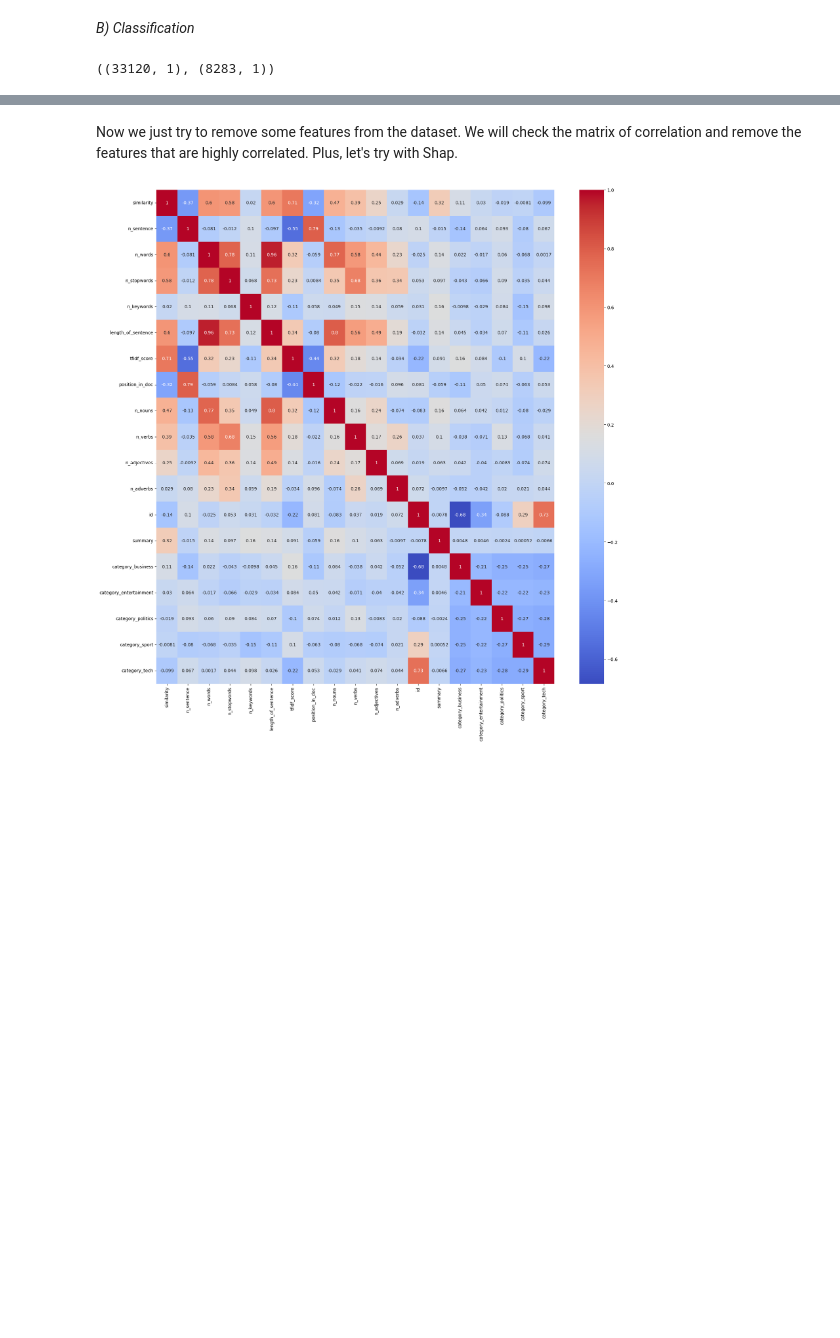
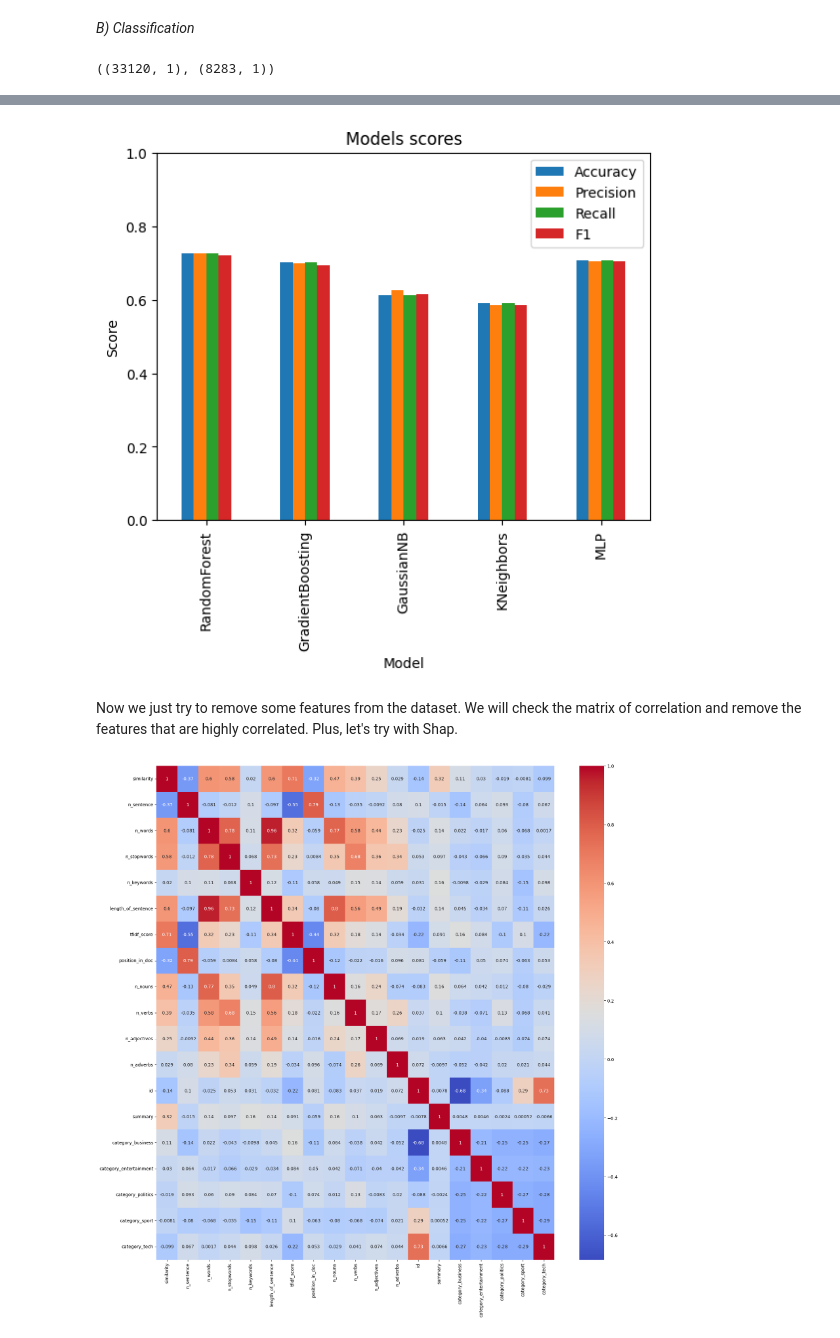
Before and after one commit to danieleavolio/Information-Processing-and-Retrieval, a Jupyter notebook: Project2/Code/G08_P2_notebook.ipynb, the cells around one changed output, grey strips where cells are left out. Drawn from its saved outputs; the diff is of its cells as text; code cells hidden in the pictures; blank space fills up the shorter version.

```diff
--- a/Project2/Code/G08_P2_notebook.ipynb
+++ b/Project2/Code/G08_P2_notebook.ipynb
@@ -783,14 +782,16 @@ def feature_extraction(sentence: str, doc: str, doc_index=None, **kwargs):
         n_adverbs,
     ]
 # %%
+
+
 # Create the features list
 features_list = []
 count = 0
-for i, doc in enumerate(training_docs):
+for i, doc in enumerate(documents):
     for sentence in nltk.sent_tokenize(doc):
         features = feature_extraction(sentence, doc, doc_index=i)
         features.append(count)
-        if sentence in training_summaries[i]:
+        if sentence in summaries[i]:
             features.append(1)
         else:
             features.append(0)
@@ -887,6 +886,19 @@ for category, data in categories.items():
 y_train.shape, y_test.shape
 # %% [output]
 ((33120, 1), (8283, 1))
+# %%
+# Having a list of models with each of them having information abot accuracy, precision, recall, f1
+# do a bar plot with the information
+def plot_models_scores(scores:pd.DataFrame):
+
+    fig, ax = plt.subplots()
+    # make a plot for this
+    scores.plot(kind="bar", ax=ax)
+    ax.set_title("Models scores")
+    ax.set_xlabel("Model")
+    ax.set_ylabel("Score")
+    ax.set_ylim(0, 1)
+    plt.show()
 # %%
 # Train each model
 models = {
@@ -897,14 +909,21 @@ models = {
     "MLP": MLPClassifier()
 }
 
+scores = pd.DataFrame(columns=["Accuracy", "Precision", "Recall", "F1"], index=models.keys())
+
+warnings.filterwarnings("ignore")
+
+
 for name, model in models.items():
     print(f"Training {name} model")
     model.fit(X_train, y_train)
     y_pred = model.predict(X_test)
     accuracy = accuracy_score(y_test, y_pred)
+    precision,recall,f1,support = metrics.precision_recall_fscore_support(y_test, y_pred, average='weighted')
     print(f"Accuracy: {accuracy}")
     print(f"Confusion matrix: \n {confusion_matrix(y_test, y_pred)}")
     print(f"Classification report: \n {classification_report(y_test, y_pred)}")
     print("\n")
+    scores.loc[name] = [accuracy, precision, recall, f1]
 # %% [output]
 Training RandomForest model
@@ -975,3 +946,7 @@ weighted avg       0.71      0.72      0.71      8283
+# %%
+plot_models_scores(scores)
+# %% [output]
+[figure, added]
 # %% [markdown]
 Now we just try to remove some features from the dataset. We will check the matrix of correlation and remove the features that are highly correlated. Plus, let's try with Shap.
 # %%
```
Also changed, not shown: parts of 27 cells of this notebook.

▸ **Goal of the exercise**: Set every entry down again exactly as written, and omit the images.

▸ **Written response**:
Before and after one commit to danieleavolio/Information-Processing-and-Retrieval, a Jupyter notebook: Project2/Code/G08_P2_notebook.ipynb, the cells around one changed output, grey strips where cells are left out. Drawn from its saved outputs; the diff is of its cells as text; code cells hidden in the pictures; blank space fills up the shorter version.

```diff
--- a/Project2/Code/G08_P2_notebook.ipynb
+++ b/Project2/Code/G08_P2_notebook.ipynb
@@ -783,14 +782,16 @@ def feature_extraction(sentence: str, doc: str, doc_index=None, **kwargs):
         n_adverbs,
     ]
 # %%
+
+
 # Create the features list
 features_list = []
 count = 0
-for i, doc in enumerate(training_docs):
+for i, doc in enumerate(documents):
     for sentence in nltk.sent_tokenize(doc):
         features = feature_extraction(sentence, doc, doc_index=i)
         features.append(count)
-        if sentence in training_summaries[i]:
+        if sentence in summaries[i]:
             features.append(1)
         else:
             features.append(0)
@@ -887,6 +886,19 @@ for category, data in categories.items():
 y_train.shape, y_test.shape
 # %% [output]
 ((33120, 1), (8283, 1))
+# %%
+# Having a list of models with each of them having information abot accuracy, precision, recall, f1
+# do a bar plot with the information
+def plot_models_scores(scores:pd.DataFrame):
+
+    fig, ax = plt.subplots()
+    # make a plot for this
+    scores.plot(kind="bar", ax=ax)
+    ax.set_title("Models scores")
+    ax.set_xlabel("Model")
+    ax.set_ylabel("Score")
+    ax.set_ylim(0, 1)
+    plt.show()
 # %%
 # Train each model
 models = {
@@ -897,14 +909,21 @@ models = {
     "MLP": MLPClassifier()
 }
 
+scores = pd.DataFrame(columns=["Accuracy", "Precision", "Recall", "F1"], index=models.keys())
+
+warnings.filterwarnings("ignore")
+
+
 for name, model in models.items():
     print(f"Training {name} model")
     model.fit(X_train, y_train)
     y_pred = model.predict(X_test)
     accuracy = accuracy_score(y_test, y_pred)
+    precision,recall,f1,support = metrics.precision_recall_fscore_support(y_test, y_pred, average='weighted')
     print(f"Accuracy: {accuracy}")
     print(f"Confusion matrix: \n {confusion_matrix(y_test, y_pred)}")
     print(f"Classification report: \n {classification_report(y_test, y_pred)}")
     print("\n")
+    scores.loc[name] = [accuracy, precision, recall, f1]
 # %% [output]
 Training RandomForest model
@@ -975,3 +946,7 @@ weighted avg       0.71      0.72      0.71      8283
+# %%
+plot_models_scores(scores)
+# %% [output]
+[figure, added]
 # %% [markdown]
 Now we just try to remove some features from the dataset. We will check the matrix of correlation and remove the features that are highly correlated. Plus, let's try with Shap.
 # %%
```
Also changed, not shown: parts of 27 cells of this notebook.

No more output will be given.